Various facets of China’s industrial policy are drawing worldwide attention.
It goes without saying that one focus of attention is US-China rivalry. The agreement on phase one of the US-China Economic and Trade Agreement between the US and Chinese governments in January 2020 was limited to areas such as reducing tariffs and protecting intellectual property. Discussions in areas like industrial subsidies, where Chinese concessions are difficult, were postponed, but will likely become a big hurdle in future trade negotiations between the two powers.
In particular, China’s support for high-tech companies through so-called industrial subsidies, meaning investment funds that the government is somehow involved in, are subject to harsh criticism from the US. The spotlight is likely to shine increasingly on these industrial subsidies, especially those set up by local governments, and on the question of whether they are “bad industrial policy” that warps the market through government intervention and harms the fairness of competition.
A second noteworthy point is a call for platform companies such as Alibaba to comply with the Anti-Monopoly Law and other forms of pressure exerted by the Chinese authorities.
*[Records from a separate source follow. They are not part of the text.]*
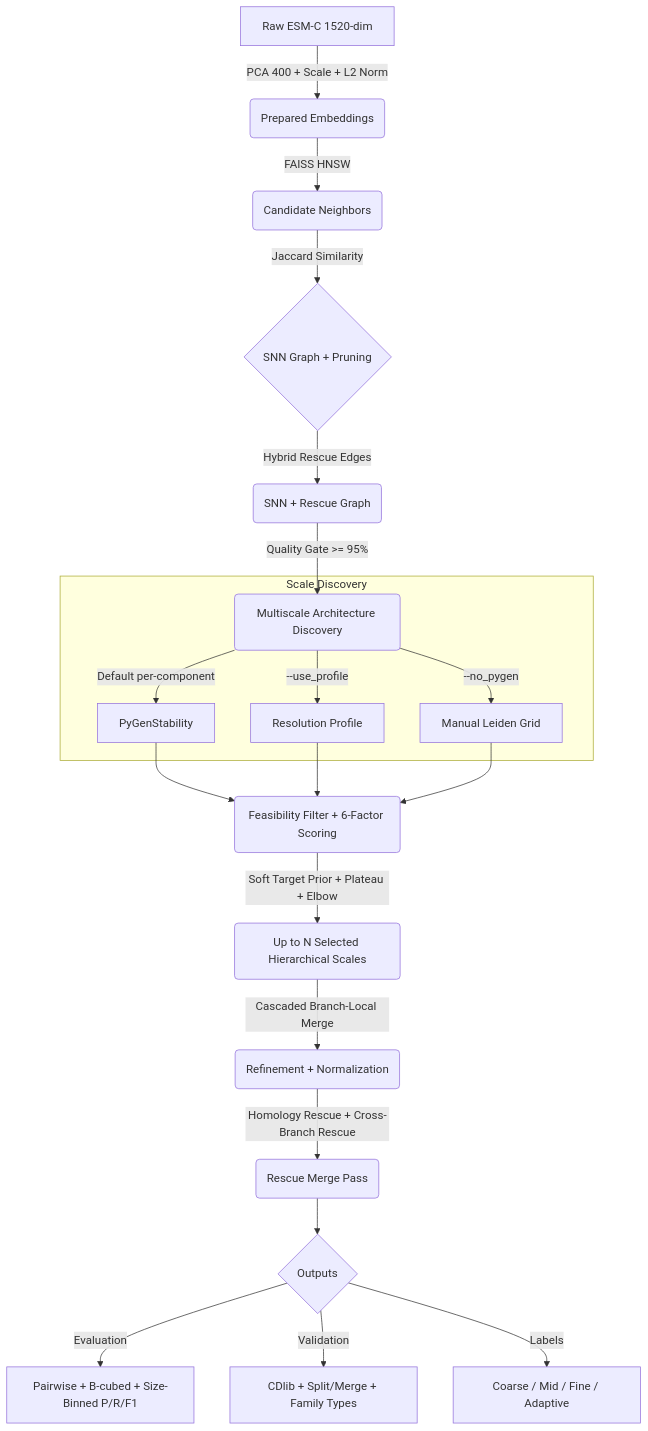
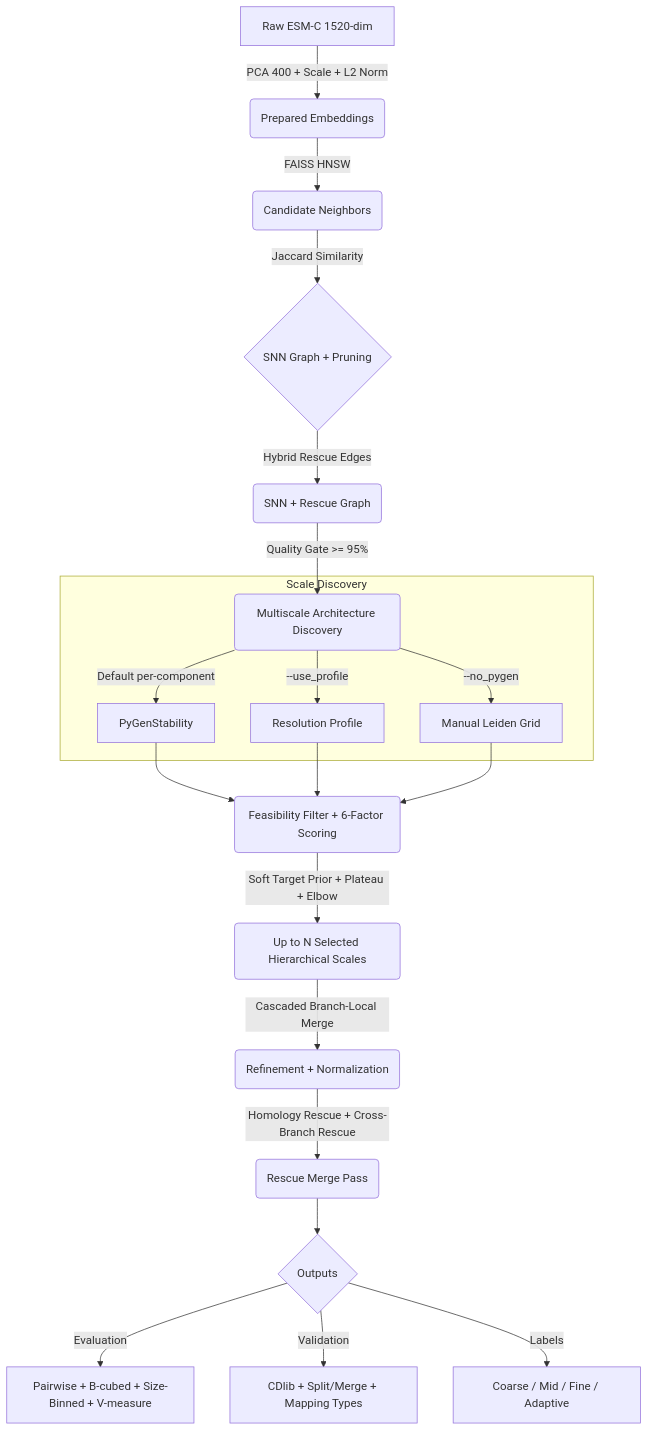
One commit to imsuraj675/EvoCluster changed the diagram in README.md. Above: the diagram before and after it, drawn with Mermaid. The commit also changed other lines of this file and 24 other files, not shown here.

````diff
--- a/README.md
+++ b/README.md
@@ -74,27 +74,27 @@
 ```mermaid
 graph TD
     A[Raw ESM-C 1520-dim] -->|PCA 400 + Scale + L2 Norm| B(Prepared Embeddings)
     B -->|FAISS HNSW| C(Candidate Neighbors)
     C -->|Jaccard Similarity| D{SNN Graph + Pruning}
     D -->|Hybrid Rescue Edges| D2(SNN + Rescue Graph)
     D2 -->|Quality Gate >= 95%| E(Multiscale Architecture Discovery)
     
     subgraph Scale Discovery
         E -->|Default per-component| F1[PyGenStability]
         E -->|--use_profile| F2[Resolution Profile]
         E -->|--no_pygen| F3[Manual Leiden Grid]
     end
     
     F1 --> G(Feasibility Filter + 6-Factor Scoring)
     F2 --> G
     F3 --> G
     
     G -->|Soft Target Prior + Plateau + Elbow| H(Up to N Selected Hierarchical Scales)
     H -->|Cascaded Branch-Local Merge| I(Refinement + Normalization)
     I -->|Homology Rescue + Cross-Branch Rescue| I2(Rescue Merge Pass)
     I2 --> J{Outputs}
     
-    J -->|Evaluation| K1[Pairwise + B-cubed + Size-Binned P/R/F1]
-    J -->|Validation| K2[CDlib + Split/Merge + Family Types]
+    J -->|Evaluation| K1[Pairwise + B-cubed + Size-Binned + V-measure]
+    J -->|Validation| K2[CDlib + Split/Merge + Mapping Types]
     J -->|Labels| K3[Coarse / Mid / Fine / Adaptive]
 ```
````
This trend has become more apparent since 2020.
Originally, Alibaba, Tencent and the other major platform companies emerged under China's protectionist policies amid the Chinese government's efforts to restrict the activities of the big four US technology companies, GAFA (Google, Apple, Facebook and Amazon). These Chinese companies used to be the darlings of China's industrial policies.
However, as their existence and influence on society and the economy became too big for the Chinese government, efforts are now being made to restrict the activities of these Chinese companies. Very recently, in April 2021, Alibaba was fined a massive sum of 18.2 billion RMB for practices such as having a “choose one out of two” policy, which essentially barred e-commerce merchants from setting up shops with rival platforms, hence hindering fair trade.
...the industrial policy advanced by the Chinese government cannot be simply described as state capitalism and market-warping, which is how some media and people are calling it. Rather, most of it could easily pass an assessment from the standpoint of current trends in economics.
Thirdly, the Chinese government is championing decarbonisation through industrial policy as a climate change initiative. China was already actively implementing policies to promote this by offering subsidies to electric vehicle (EV) manufacturers and consumers as a way to reduce air pollution, and to nurture global leaders in the EV field.
A nationwide carbon emissions trading scheme was also introduced in 2021. It was initially aimed at major power companies, but it seems that the scheme will now be expanded to include companies dealing in petrochemicals, steel, aviation, and so forth as well.
There are two points we ought to keep in mind if we wish to understand these aspects of Chinese industrial policy.
One is that the industrial policy advanced by the Chinese government cannot be simply described as state capitalism and market-warping, which is how some media and people are calling it. Rather, most of it could easily pass an assessment from the standpoint of current trends in economics. That is to say, industrial policy has rapidly been reevaluated in mainstream economics in recent years. The means of implementation of industrial policy have also become exceedingly diverse, including R&D assistance, tax relief for R&D costs, and patent boxes (low corporate tax regime to incentivise R&D), and each of these are being assessed based on empirical research.
Noteworthy here is that China is being put under the microscope through this reassessment of industrial policy in economics. Of course, the growing interest in Chinese industrial policy is directly linked with the US government’s worries about China’s rise in the high-tech field and their adoption of opposing industrial policy.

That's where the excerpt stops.